Strategy in a Disruptive World

Over the past 20 years, we have witnessed a tsunami of demographic, technological, societal, and institutional changes brought about by the digital revolution. In combination, these changes have had a tremendous effect on how we work, how we shop, how we live our daily lives, and what we value or consider important at home and at work. For example, today’s employees expect to work for multiple employers over their lifetime, whereas their parents were comfortable with the notion of a job for life. Similarly, today’s customers tend to be less patient, more demanding, more informed, less forgiving, and more vocal. A single bad customer interaction has the potential to become a global PR disaster through social media.

These changes, in turn, have influenced how companies manage employees, how they serve customers, how they are organized, and how they compete with each other. For example, we have witnessed a shift away from hierarchy toward networks; away from industries toward ecosystems; away from traditional strategies toward platform strategies; away from fixed pricing toward dynamic pricing; away from mass marketing toward customized marketing; away from bricks and mortar toward online distribution; and away from closed innovation toward open innovation.

Disruptive as these changes have been, it is likely that the changes we have seen so far will pale in comparison to those unfolding in the next few years as a result of technologies such as artificial intelligence (AI), robotics, virtual reality (VR), machine learning, and synthetic biology. Just when companies thought they could take a breather from responding to the digital disruption, they will need to rise up again and prepare themselves for the next wave of disruption.

How do companies prepare for the next wave of disruption? What new strategies, organizational structures, and managerial skills will they need to compete in a constantly evolving competitive landscape? What new organizational forms and governance systems will emerge to allow companies to compete in a more agile way in such a disruptive world? How can leaders prepare their organizations for continuous transformation? What should governments do to create a level playing field while preventing companies from growing into giant monopolies? As strategy researchers and educators, how do we prepare our students to compete in this disruptive world?

We believe strategy researchers ought to consider these questions and develop the answers that will help managers and firms cope with the challenges they are starting to confront. At the SMS 40th Annual Conference, we want the research community to take stock of the changes of the last 20 years and then consider what the future holds and how firms can cope with a disrupted and disruptive world. We call for proposals that reflect how the business landscape is likely to change and how organizations can prepare themselves for this new world.

SMS 40th Annual Conference: Virtual

Conference Program Chairs

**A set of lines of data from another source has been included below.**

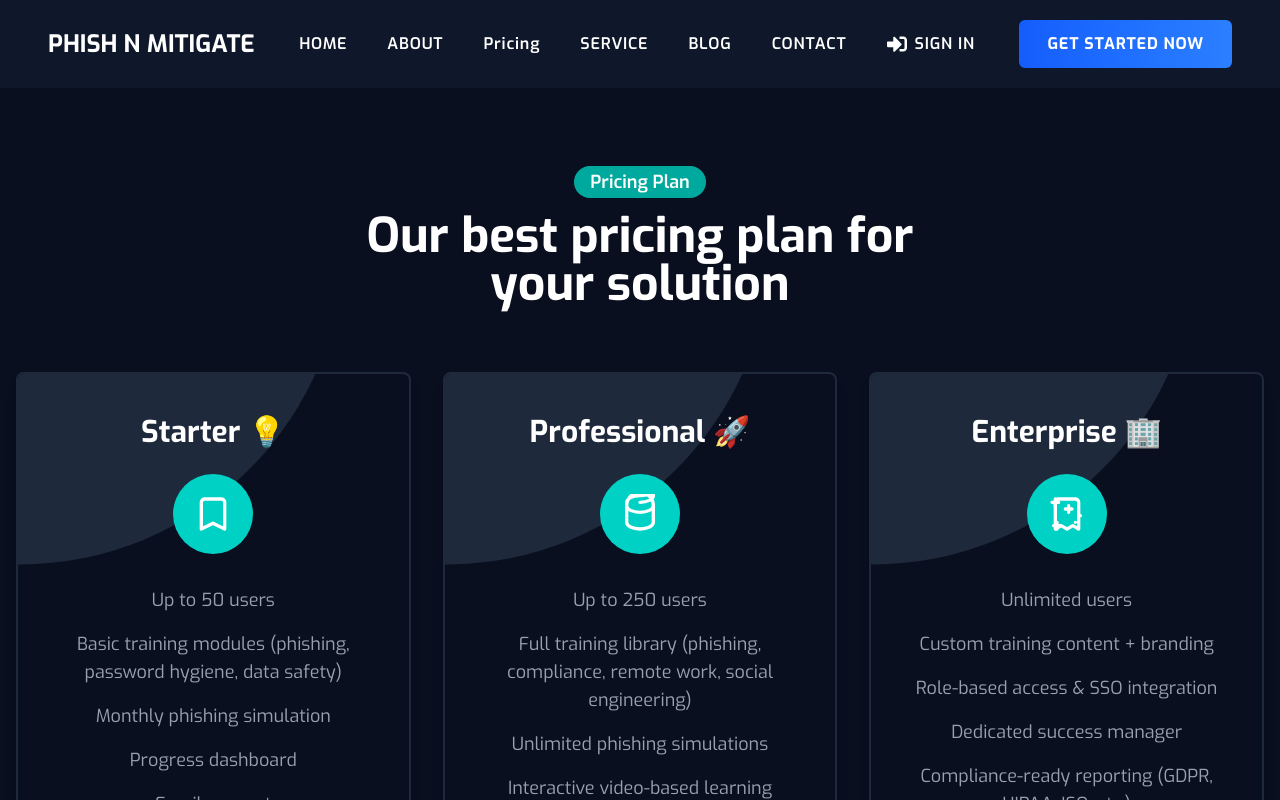
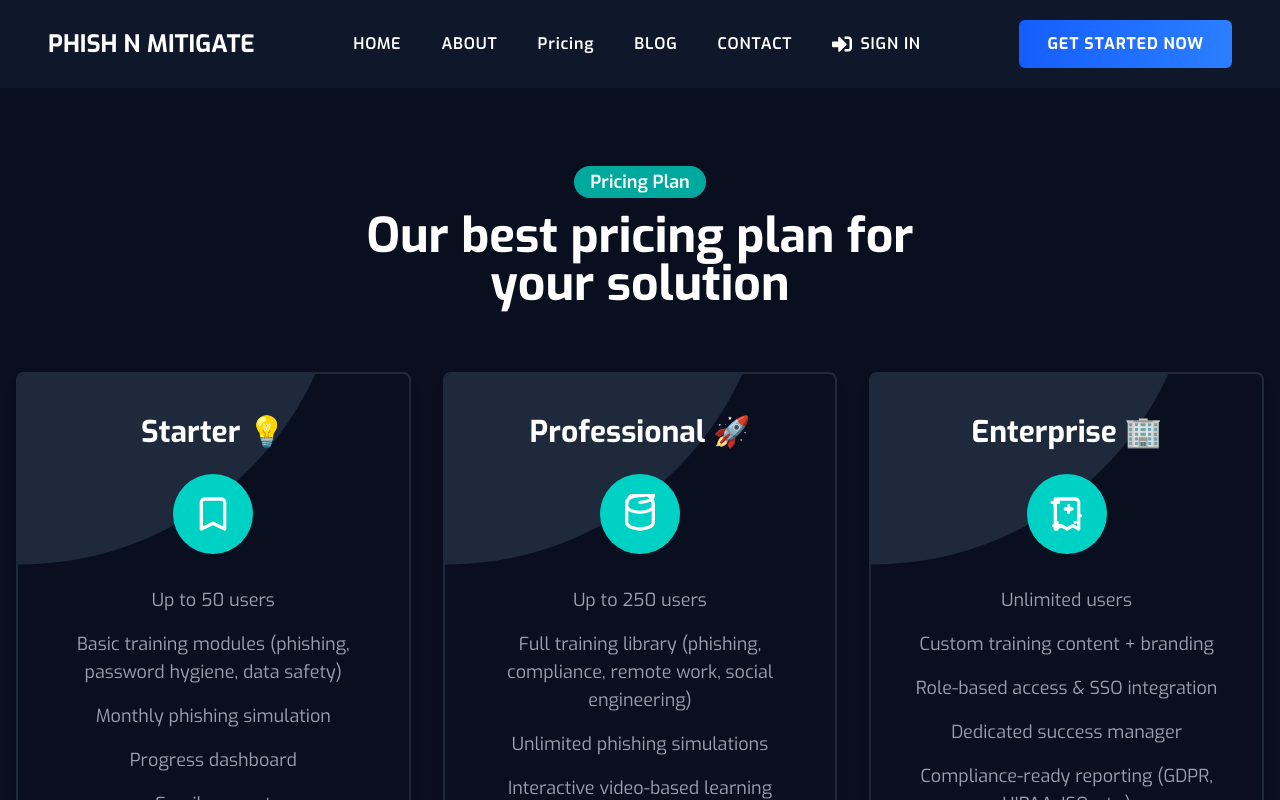
Before and after one commit to Mr-vji/-PHISH-N-MITIGATE, a Next.js app: page /pricing in a window 1280 px wide. Shown: the top 800 px of the page. Built offline with nearby package versions, Linux system fonts and the light colour scheme.

Commit message:
Describe what you changed

```diff
--- a/src/app/Components/Nav.jsx
+++ b/src/app/Components/Nav.jsx
@@ -39,14 +39,7 @@ function Nav() {
             </Link>
          </li>
          {/* SERVICE kept for desktop only */}
-         <li className="hidden lg:block">
-            <Link
-               href="/service"
-               className="flex items-center gap-1 cursor-pointer hover:text-gray-300 transition-colors duration-300"
-            >
-               SERVICE
-            </Link>
-         </li>
+
          <li>
             <Link
                href="/"
```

  • Julian Birkinshaw, London Business School
  • Costas Markides, London Business School

Meeting Date
October 26-30, 2020

Meeting City


Take a quick peek at our event recap to catch up on all the exciting moments from our recent gathering!